Saving is effortless

Studies show that people save more money when they automate the process.  That’s why your 401k contributions are withdrawn from your pay and invested before you get a chance to spend it.  You can have a specific dollar amount deducted or a percentage of your salary.  Going with a percentage may work out better in the long run because if you get a raise, your contributions will automatically increase.
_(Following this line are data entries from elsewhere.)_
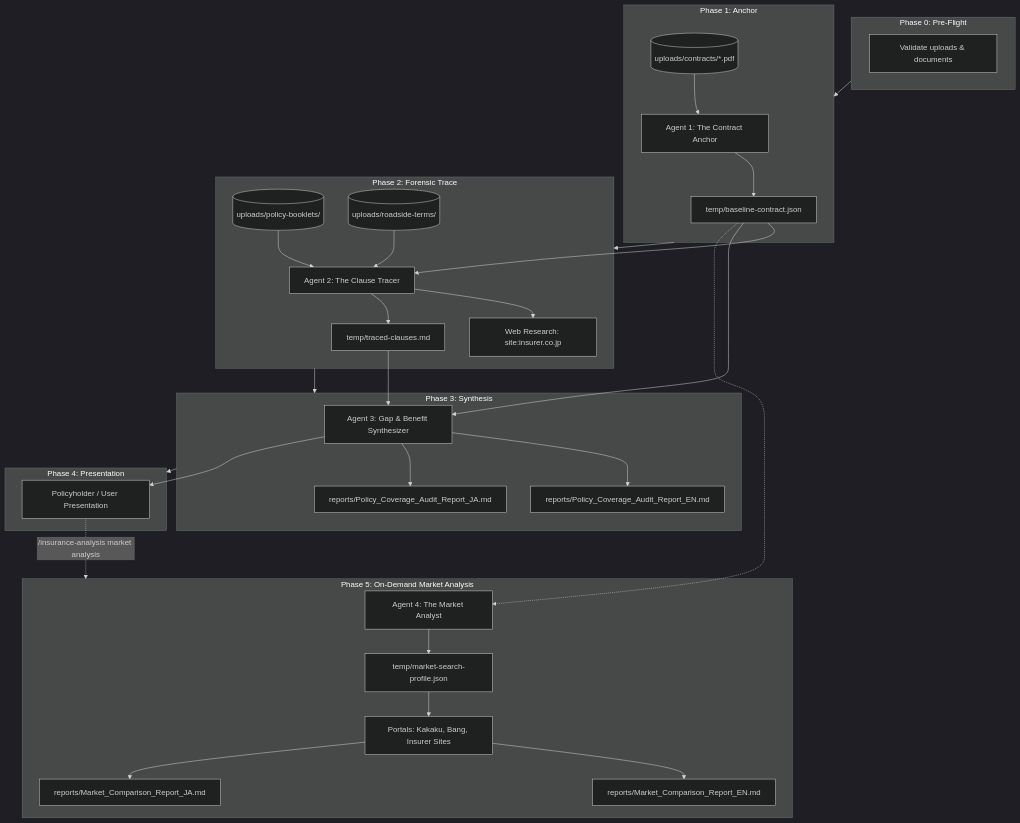
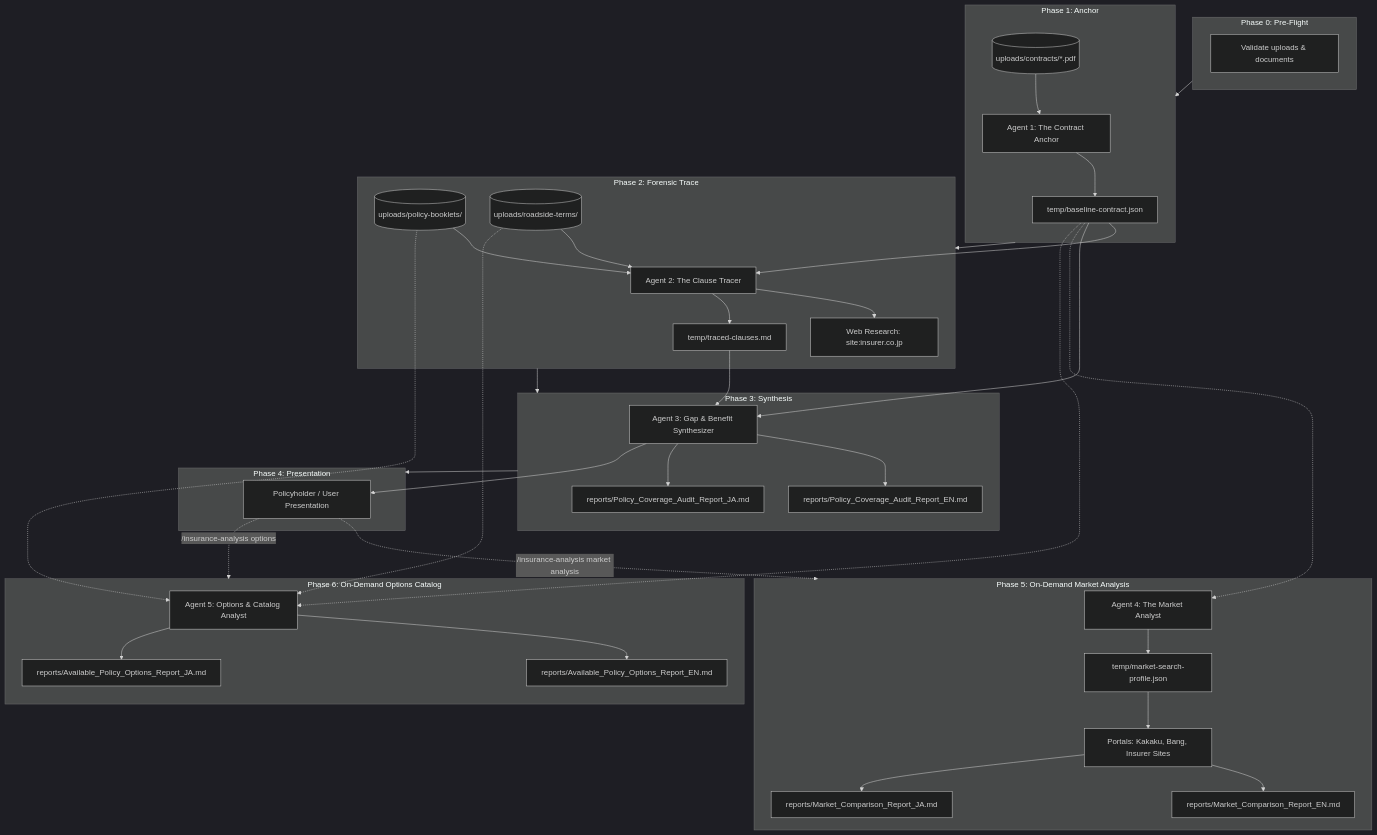
Before and after one commit to rajithst/insurance-policy-audit: the diagram in README.md, drawn with Mermaid (dark theme). The commit also changed other lines of this file and 6 other files, not shown here.

Commit message:
feat: add Agent 5 options catalog analyst, skill trigger, and reports

````diff
--- a/README.md
+++ b/README.md
@@ -33,45 +34,55 @@
 ```mermaid
 flowchart TD
     subgraph Phase0 [Phase 0: Pre-Flight]
         P0[Validate uploads & documents]
     end
 
     subgraph Phase1 [Phase 1: Anchor]
         A1[Agent 1: The Contract Anchor]
         C1[(uploads/contracts/*.pdf)] --> A1
         A1 --> JSON1[temp/baseline-contract.json]
     end
 
     subgraph Phase2 [Phase 2: Forensic Trace]
         A2[Agent 2: The Clause Tracer]
         B1[(uploads/policy-booklets/)] --> A2
         R1[(uploads/roadside-terms/)] --> A2
         JSON1 --> A2
         A2 --> WEB1[Web Research: site:insurer.co.jp]
         A2 --> TRACE[temp/traced-clauses.md]
     end
 
     subgraph Phase3 [Phase 3: Synthesis]
         A3[Agent 3: Gap & Benefit Synthesizer]
         JSON1 --> A3
         TRACE --> A3
         A3 --> REP_EN[reports/Policy_Coverage_Audit_Report_EN.md]
         A3 --> REP_JA[reports/Policy_Coverage_Audit_Report_JA.md]
     end
 
     subgraph Phase4 [Phase 4: Presentation]
         A3 --> User[Policyholder / User Presentation]
     end
 
     subgraph Phase5 [Phase 5: On-Demand Market Analysis]
         A4[Agent 4: The Market Analyst]
         JSON1 -.-> A4
         A4 --> PROF[temp/market-search-profile.json]
         PROF --> WEB2[Portals: Kakaku, Bang, Insurer Sites]
         WEB2 --> MKT_EN[reports/Market_Comparison_Report_EN.md]
         WEB2 --> MKT_JA[reports/Market_Comparison_Report_JA.md]
     end
 
+    subgraph Phase6 [Phase 6: On-Demand Options Catalog]
+        A5[Agent 5: Options & Catalog Analyst]
+        JSON1 -.-> A5
+        B1 -.-> A5
+        R1 -.-> A5
+        A5 --> OPT_EN[reports/Available_Policy_Options_Report_EN.md]
+        A5 --> OPT_JA[reports/Available_Policy_Options_Report_JA.md]
+    end
+
     Phase0 --> Phase1 --> Phase2 --> Phase3 --> Phase4
     User -.->|"/insurance-analysis market analysis"| Phase5
+    User -.->|"/insurance-analysis options"| Phase6
 ```
````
Ideally, you want to contribute 12% to 15%, including your employer match. 

Employer match = Free money

Many company’s help maximize your savings by offering to match a portion of your contributions.  It’s free money and you’d be crazy not to take it.  Commonly, they’ll match 50 cents for every dollar you put in, up to 6 percent of your salary.  Nearly two-thirds of participants receive their full match, but some workers miss out because they don’t contribute enough.  Don’t make the mistake of leaving money on the table.

You’ll save money on your taxes

Every dollar you contribute to your 401k reduces your taxable income by the same amount.  So, it’s a good idea to contribute as much as you can afford.  For 2020, the maximum contribution is $19,500.  Those who are aged 50 or older have a contribution limit of $26,000.  Another perk of having a 401k is that your money will grow tax-deferred until you retire.  By then, you may be in a lower tax bracket.

You can keep the money when you switch jobs

Chances are you won’t be working for just one company your whole career.  The good news is the money in your 401k is yours to keep when you switch jobs.  You can avoid paying any taxes and penalties by rolling the money over to your new employers 401k or into an IRA.  If you try to cash out, you will pay taxes on your lump-sum distribution.  Plus, a 10% early withdrawal penalty if you’re under age 59 ½.